▸ **Required action**
Each line below that holds the word "docs" counts toward the answer; reply with the total number only.

▸ **Source records**
-------
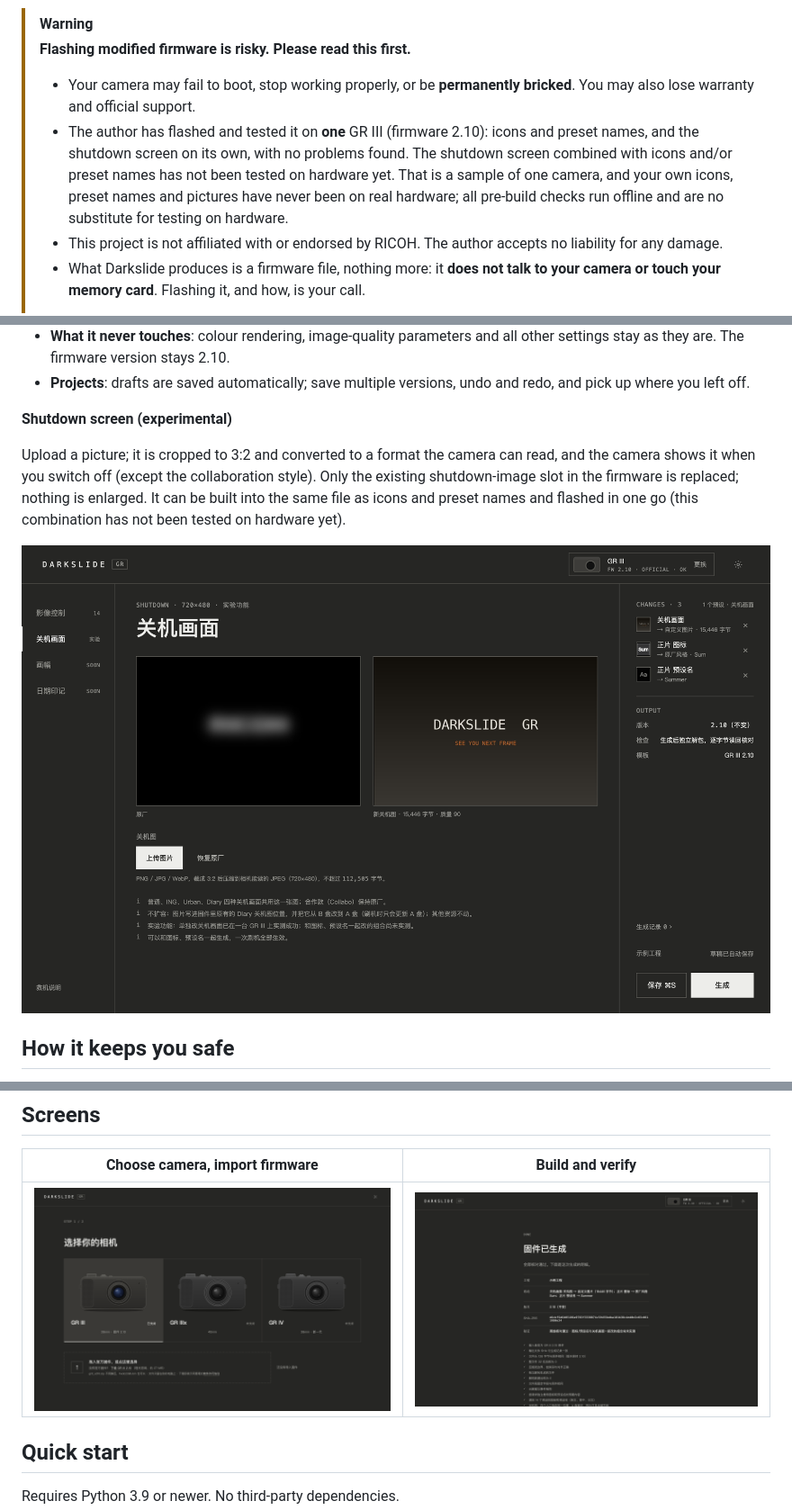
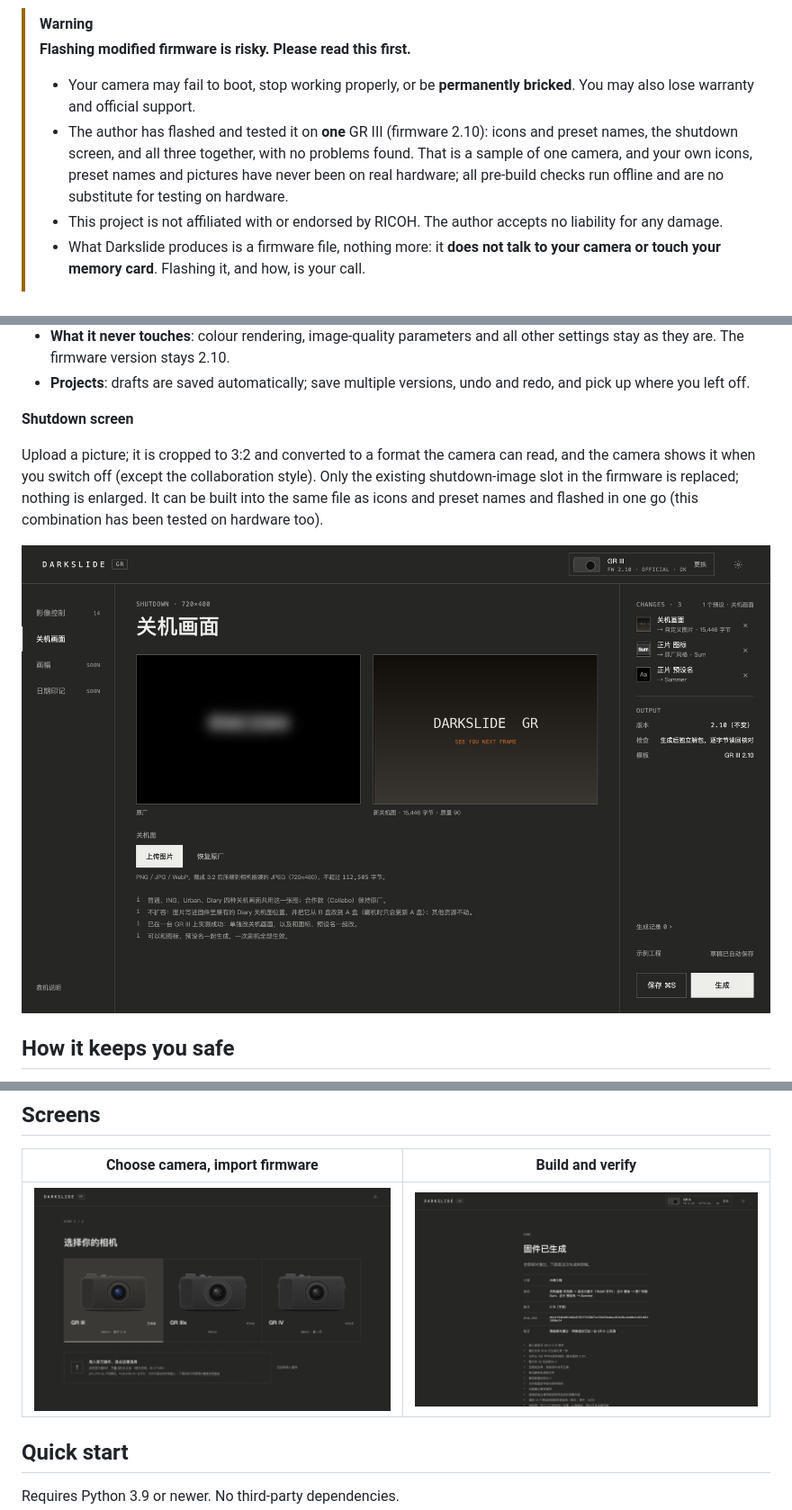
Before and after one commit to Ady0402/darkslide-gr, a Markdown page: README.en.md, 3 parts joined by grey strips. Shown at 90% size. Rendered like a GitHub page; pictures changed too: docs/images/done.png, docs/images/shutdown.png.

Commit message:
Darkslide GR 0.2.1
The shutdown screen is no longer experimental: icons, preset names and the
shutdown screen built together have been tested on a GR III. See CHANGELOG.md.

```diff
--- a/README.en.md
+++ b/README.en.md
@@ -10,7 +10,7 @@ Give your GR III your own preset icons, preset names and shutdown screen, right
 > **Flashing modified firmware is risky. Please read this first.**
 >
 > - Your camera may fail to boot, stop working properly, or be **permanently bricked**. You may also lose warranty and official support.
-> - The author has flashed and tested it on **one** GR III (firmware 2.10): icons and preset names, and the shutdown screen on its own, with no problems found. The shutdown screen combined with icons and/or preset names has not been tested on hardware yet. That is a sample of one camera, and your own icons, preset names and pictures have never been on real hardware; all pre-build checks run offline and are no substitute for testing on hardware.
+> - The author has flashed and tested it on **one** GR III (firmware 2.10): icons and preset names, the shutdown screen, and all three together, with no problems found. That is a sample of one camera, and your own icons, preset names and pictures have never been on real hardware; all pre-build checks run offline and are no substitute for testing on hardware.
 > - This project is not affiliated with or endorsed by RICOH. The author accepts no liability for any damage.
 > - What Darkslide produces is a firmware file, nothing more: it **does not talk to your camera or touch your memory card**. Flashing it, and how, is your call.
 >
@@ -48,9 +48,9 @@ Give the presets in your GR III menu **your own icons and names**. For example,
 - **What it never touches**: colour rendering, image-quality parameters and all other settings stay as they are. The firmware version stays 2.10.
 - **Projects**: drafts are saved automatically; save multiple versions, undo and redo, and pick up where you left off.
 
-**Shutdown screen (experimental)**
+**Shutdown screen**
 
-Upload a picture; it is cropped to 3:2 and converted to a format the camera can read, and the camera shows it when you switch off (except the collaboration style). Only the existing shutdown-image slot in the firmware is replaced; nothing is enlarged. It can be built into the same file as icons and preset names and flashed in one go (this combination has not been tested on hardware yet).
+Upload a picture; it is cropped to 3:2 and converted to a format the camera can read, and the camera shows it when you switch off (except the collaboration style). Only the existing shutdown-image slot in the firmware is replaced; nothing is enlarged. It can be built into the same file as icons and preset names and flashed in one go (this combination has been tested on hardware too).
 
 ![Shutdown screen](docs/images/shutdown.png)
 
```
Also changed, not shown: CHANGELOG.md (+6 -0 lines), README.md (+3 -3 lines), docs/images/editor.png, 5 other files.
-------
▸ **Your solution**
3